The fund made 9.20% in 2013 and is up 7.55% this year to the
end of June.
Hadron also manages a UCITS-compliant version of the same
strategy, the Hadron Alpha Select Fund, which launched in April
2010 and is up by 6.56% for the year to date.

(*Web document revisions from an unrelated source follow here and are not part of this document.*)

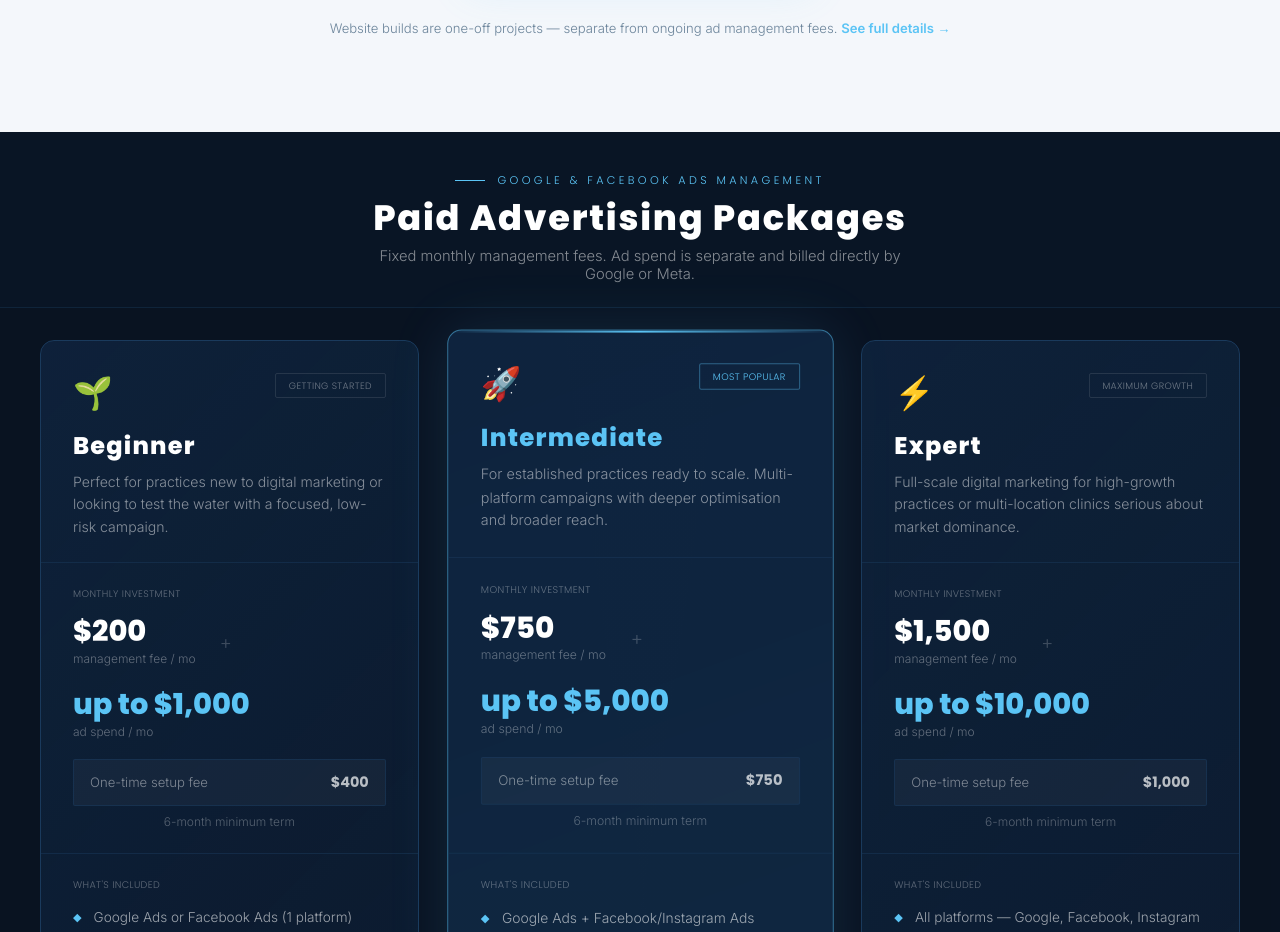
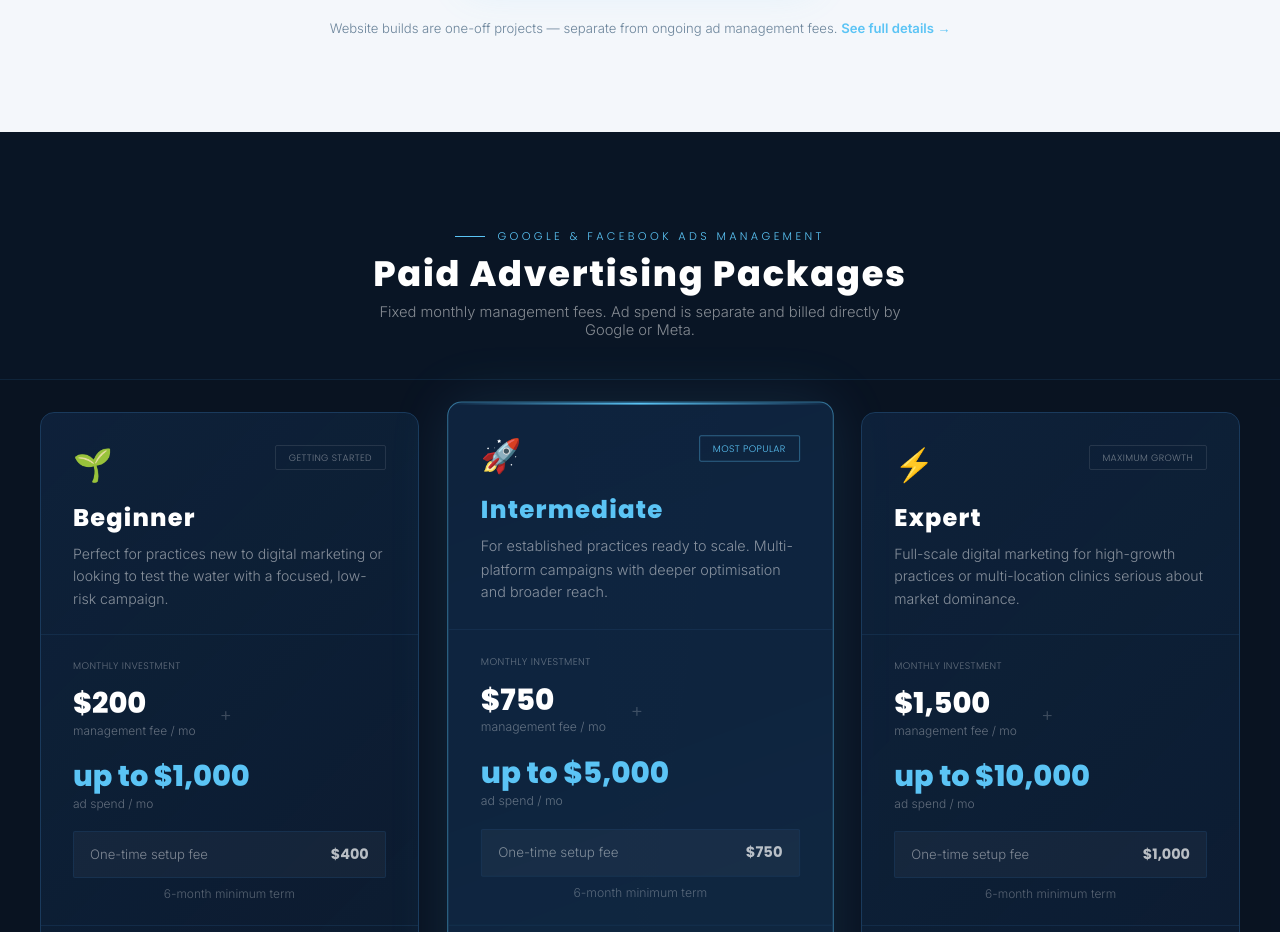
Before and after one commit to MoveXMedia/movexmedia, a Next.js app: page /pricing in a window 1280 px wide. Shown: the part 1500-2432 px from the top of the page. Built offline with nearby package versions, Linux system fonts and the light colour scheme.

Commit message:
Fix spacing: Ads Management label top padding to 6rem; contact page hero top padding to 8rem

```diff
--- a/pages/contact.js
+++ b/pages/contact.js
@@ -87,7 +87,7 @@ export default function Contact() {
         <meta name="twitter:image" content="https://movex.media/og-image.png" />
       </Head>
 
-      <section className="page-hero" style={{ paddingBottom: '2rem' }}>
+      <section className="page-hero" style={{ paddingTop: '8rem', paddingBottom: '2rem' }}>
         <div className="container">
           <div className="section-label" style={{ justifyContent: 'center' }}>Mission Control</div>
           <h1 style={{ fontFamily: 'Poppins, sans-serif', marginBottom: '1.5rem' }}>
--- a/pages/pricing.js
+++ b/pages/pricing.js
@@ -212,7 +212,7 @@ export default function Pricing() {
 
 
       {/* Ads Management Label */}
-      <div style={{ background: 'rgba(15,37,64,0.3)', borderBottom: '1px solid rgba(26,58,92,0.4)', padding: '2.5rem 2rem 1.5rem' }}>
+      <div style={{ background: 'rgba(15,37,64,0.3)', borderBottom: '1px solid rgba(26,58,92,0.4)', padding: '6rem 2rem 2.5rem' }}>
         <div style={{ maxWidth: '1200px', margin: '0 auto', textAlign: 'center' }}>
           <div className="section-label" style={{ color: '#5bc4f5', marginBottom: '0.5rem', justifyContent: 'center' }}>Google &amp; Facebook Ads Management</div>
           <h2 style={{ fontFamily: 'Poppins, sans-serif', fontWeight: 800, fontSize: 'clamp(1.6rem, 3vw, 2.2rem)', color: 'white', lineHeight: 1.2, marginBottom: '0.5rem' }}>
```
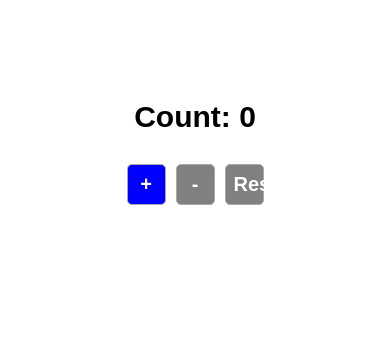
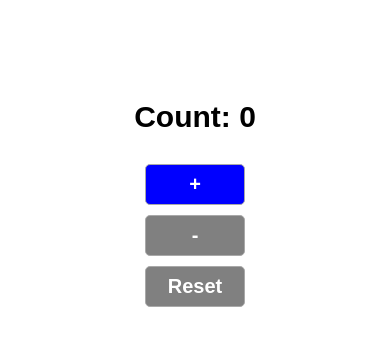
Before and after one commit to yervand-stepanyan/counter, a React (Create React App) app: page / in a window 390 px wide. Shown: the top 346 px of the page. Built offline with nearby package versions, Linux system fonts and the light colour scheme.

Commit message:
Fix buttons' responsiveness

```diff
--- a/src/Components/Counter/Counter.css
+++ b/src/Components/Counter/Counter.css
@@ -13,13 +13,18 @@
 .buttonsDiv {
     display: flex;
     justify-content: center;
+    flex-wrap: wrap;
     margin-top: 30px;
+}
+
+.button {
+    margin-bottom: 10px;
 }
 
 button {
     margin: 0px 5px;
     padding: 8px;
-    width: 20%;
+    width: 100px;
     border-radius: 5px;
     border: none;
     border: 1px solid #A9A9A9;
--- a/src/Components/Counter/Counter.js
+++ b/src/Components/Counter/Counter.js
@@ -35,12 +35,17 @@ class Counter extends React.Component {
       <div className="main">
         <div className="countDiv">Count: {this.state.count}</div>
         <div className="buttonsDiv">
-          <button className="btnInc" onClick={this.handleAddCount}>+</button>
+          <div className="button">
+            <button className="btnInc btn" onClick={this.handleAddCount}>+</button>
+          </div>
+          <div className="button">
             <button className={this.state.count === 0 ? "btnDisabled" : "btnDec"}
                     onClick={this.handleSubtractCount}
                     disabled={this.state.count <= 0}>
               -
             </button>
+          </div>
+          <div className="button">
             <button className={this.state.count === 0 ? "btnDisabled" : "btnRes"}
                     onClick={this.handleResetToZero}
                     disabled={this.state.count <= 0}>
@@ -48,6 +53,7 @@ class Counter extends React.Component {
             </button>
           </div>
         </div>
+      </div>
     )
   }
 }
```
Lines whose indentation alone changed are shown as unchanged.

Hadron is led by CIO Marco D'Attanasio, who founded the firm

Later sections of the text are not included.